Following a recent Facebook post (yes, I know not the most obvious place for inspiration), it got me thinking of something I am sure all book lovers still love – the bookshop!


I am an ultimate kindle lover – the fact that I can instantly download any book that I fancy, anytime, anywhere and that I can have hundreds of books at once is just heaven to me. But there is still a few book cravings a kindle can’t satisfy. I for one still love a book-shop! It is an Aladdin’s cave of treasures waiting to be discovered.

book smell

No.1 – has been and always will be – the smell of books. I can’t imagine anyone who does not love that smell. I even love it with new notebooks, diaries etc. A book shop should – smell of books and furniture polish.


No.2 – Furniture – somewhere to sit. Doesn’t need to be somewhere fancy with a coffee or a cuppa but some comfy chairs to have a browse through the books I am considering buying. This is especially important to me when looking through research books, which can often be big and bulky and therefore not easy to navigate through more and one and compare them whilst standing. A table beside the chairs would also be nice. This again is purely selfish but if I have a big selection of books then a table – with room on it, not packed with display books – to stack my selection on or to open them on would be a great help.


No.3 – Staff – Staff should as a minimum enjoy reading, and ideally be well read or at least willing to try and be well-read. By well-read I mean across genre’s. Think of the Apple Genius Bar for books – they might not know about everything but know where to start looking. I do value staff recommendations and think this is one area where amazon and similar companies fail – the recommended for you function isn’t great and there is no real explanation of why these are recommended (because you have bought X doesn’t help).


No.4 – Genre’s – Simple one really I like my bookshop to give me the opportunity to discover something new. I like quite a range of books from horror, historical fiction, fantasy, thriller, classical. Basically, if it’s a good story I will read it, regardless of author, writing style, time period. I love being immersed in the story and that is the basis of everything fiction that I read. However one of my main uses of bookshops now is reference books, this is where a range is such a benefit and beats online hands down. Being able to look through the books to see if the data you require is in there and to compare details between two or three books before deciding which to buy is fantastic. Although specialist genre shops are interesting.. they can feel tourist-y and although I’ll happily have a browse I know up-front what to expect so don’t get pulled into the treasure hunt that is the bookshop.

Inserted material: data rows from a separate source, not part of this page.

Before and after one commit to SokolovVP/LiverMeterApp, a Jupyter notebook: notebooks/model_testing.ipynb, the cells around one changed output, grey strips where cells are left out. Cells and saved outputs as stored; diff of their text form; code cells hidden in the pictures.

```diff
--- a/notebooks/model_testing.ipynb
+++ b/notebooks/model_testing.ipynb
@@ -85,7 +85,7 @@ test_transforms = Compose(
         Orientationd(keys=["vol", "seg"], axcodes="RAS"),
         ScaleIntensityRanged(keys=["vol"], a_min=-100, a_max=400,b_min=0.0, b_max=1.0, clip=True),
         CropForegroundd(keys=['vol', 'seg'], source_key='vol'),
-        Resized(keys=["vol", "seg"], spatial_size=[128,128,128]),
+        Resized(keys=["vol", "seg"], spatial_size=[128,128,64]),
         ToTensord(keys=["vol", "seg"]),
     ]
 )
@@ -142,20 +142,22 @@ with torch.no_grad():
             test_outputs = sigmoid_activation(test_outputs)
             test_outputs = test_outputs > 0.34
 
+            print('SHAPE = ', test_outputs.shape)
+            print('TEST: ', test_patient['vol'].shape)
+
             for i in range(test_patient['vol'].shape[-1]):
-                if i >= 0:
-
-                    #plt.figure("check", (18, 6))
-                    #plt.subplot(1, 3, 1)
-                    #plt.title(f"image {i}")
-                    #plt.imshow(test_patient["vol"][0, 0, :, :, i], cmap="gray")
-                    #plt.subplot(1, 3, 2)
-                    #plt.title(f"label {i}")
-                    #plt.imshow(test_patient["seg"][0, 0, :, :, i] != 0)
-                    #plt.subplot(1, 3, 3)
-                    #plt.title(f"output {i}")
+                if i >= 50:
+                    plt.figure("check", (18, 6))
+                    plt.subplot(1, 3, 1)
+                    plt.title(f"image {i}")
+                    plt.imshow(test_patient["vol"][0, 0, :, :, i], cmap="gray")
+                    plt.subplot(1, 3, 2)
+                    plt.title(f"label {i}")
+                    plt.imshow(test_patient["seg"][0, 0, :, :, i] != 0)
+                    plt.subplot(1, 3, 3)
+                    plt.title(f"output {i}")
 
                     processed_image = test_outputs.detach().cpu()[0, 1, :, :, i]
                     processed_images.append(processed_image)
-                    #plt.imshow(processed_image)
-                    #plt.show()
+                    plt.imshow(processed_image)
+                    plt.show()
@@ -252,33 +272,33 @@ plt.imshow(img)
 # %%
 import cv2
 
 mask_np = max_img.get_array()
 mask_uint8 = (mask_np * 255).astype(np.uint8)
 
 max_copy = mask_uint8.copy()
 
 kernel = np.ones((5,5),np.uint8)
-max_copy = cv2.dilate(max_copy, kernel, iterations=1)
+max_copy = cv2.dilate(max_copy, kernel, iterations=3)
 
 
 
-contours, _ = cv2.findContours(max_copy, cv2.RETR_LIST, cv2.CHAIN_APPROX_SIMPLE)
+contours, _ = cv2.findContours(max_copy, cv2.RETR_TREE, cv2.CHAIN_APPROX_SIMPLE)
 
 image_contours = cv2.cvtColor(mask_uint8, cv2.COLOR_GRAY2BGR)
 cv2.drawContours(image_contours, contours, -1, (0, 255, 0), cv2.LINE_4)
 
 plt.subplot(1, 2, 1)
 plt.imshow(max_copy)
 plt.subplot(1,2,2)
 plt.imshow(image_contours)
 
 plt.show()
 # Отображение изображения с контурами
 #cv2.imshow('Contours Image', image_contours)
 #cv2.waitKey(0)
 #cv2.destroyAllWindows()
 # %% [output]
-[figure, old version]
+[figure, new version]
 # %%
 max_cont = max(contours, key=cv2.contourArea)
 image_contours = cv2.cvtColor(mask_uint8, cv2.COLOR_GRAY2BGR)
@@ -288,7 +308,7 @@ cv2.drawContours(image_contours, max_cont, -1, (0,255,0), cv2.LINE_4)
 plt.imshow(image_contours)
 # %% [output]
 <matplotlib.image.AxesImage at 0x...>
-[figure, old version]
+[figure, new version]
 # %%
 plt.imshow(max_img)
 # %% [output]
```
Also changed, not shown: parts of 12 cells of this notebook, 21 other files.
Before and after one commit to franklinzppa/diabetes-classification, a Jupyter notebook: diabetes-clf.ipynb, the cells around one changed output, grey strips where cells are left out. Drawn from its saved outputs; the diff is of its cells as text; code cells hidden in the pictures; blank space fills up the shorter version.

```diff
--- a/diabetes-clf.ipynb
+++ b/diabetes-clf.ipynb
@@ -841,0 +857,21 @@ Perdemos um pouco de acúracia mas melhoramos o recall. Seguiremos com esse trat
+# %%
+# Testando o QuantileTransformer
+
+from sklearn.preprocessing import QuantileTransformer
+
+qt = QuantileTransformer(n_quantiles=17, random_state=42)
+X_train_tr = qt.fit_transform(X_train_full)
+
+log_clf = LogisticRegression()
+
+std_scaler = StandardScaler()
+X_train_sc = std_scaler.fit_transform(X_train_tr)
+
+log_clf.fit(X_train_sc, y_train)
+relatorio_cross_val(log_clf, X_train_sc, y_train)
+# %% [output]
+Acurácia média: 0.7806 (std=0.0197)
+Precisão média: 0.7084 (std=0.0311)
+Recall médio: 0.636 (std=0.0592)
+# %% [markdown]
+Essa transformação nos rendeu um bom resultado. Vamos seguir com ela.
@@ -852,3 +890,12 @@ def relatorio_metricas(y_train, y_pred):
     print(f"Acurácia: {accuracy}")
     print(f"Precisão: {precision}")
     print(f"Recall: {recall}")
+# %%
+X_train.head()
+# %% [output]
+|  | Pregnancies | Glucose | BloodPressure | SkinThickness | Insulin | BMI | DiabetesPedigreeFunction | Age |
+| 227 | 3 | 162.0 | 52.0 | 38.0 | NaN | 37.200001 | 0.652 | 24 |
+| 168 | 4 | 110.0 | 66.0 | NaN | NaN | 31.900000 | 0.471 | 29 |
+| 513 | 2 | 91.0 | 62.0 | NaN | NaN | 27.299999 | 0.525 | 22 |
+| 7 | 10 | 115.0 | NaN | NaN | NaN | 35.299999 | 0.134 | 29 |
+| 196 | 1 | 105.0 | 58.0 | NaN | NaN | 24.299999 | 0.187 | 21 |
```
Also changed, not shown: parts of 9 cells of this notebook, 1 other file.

So with all that said what is the future for “the bookshop” –

I still think there is a place for bookshops but a few tweaks are needed.

For example a bookstore should become an active part of the community, Facebook and the like are perfect for this. Find out what people are reading and talking about. Bring the book clubs in store, find titles that are related to their books, ask them to contribute to reader recommendation section in store or online. Bring in local authors to talk about the craft. Host workshops to write, or bind a book. Tips on making a journal or starting a writing blog.


I would also like to see bookstore’s advance with technology. I was once in a music store which had a computer set-up for users which had a “what’s this track” button on the screen. Basically, the music playing in the store would be published behind this button, why can’t the same be done with audio-books, think BBC 4, snippets of a story playing quietly in the back-ground, and the story changing every half hour or hour? The power of advertising is undisputed.


Long live the book shop!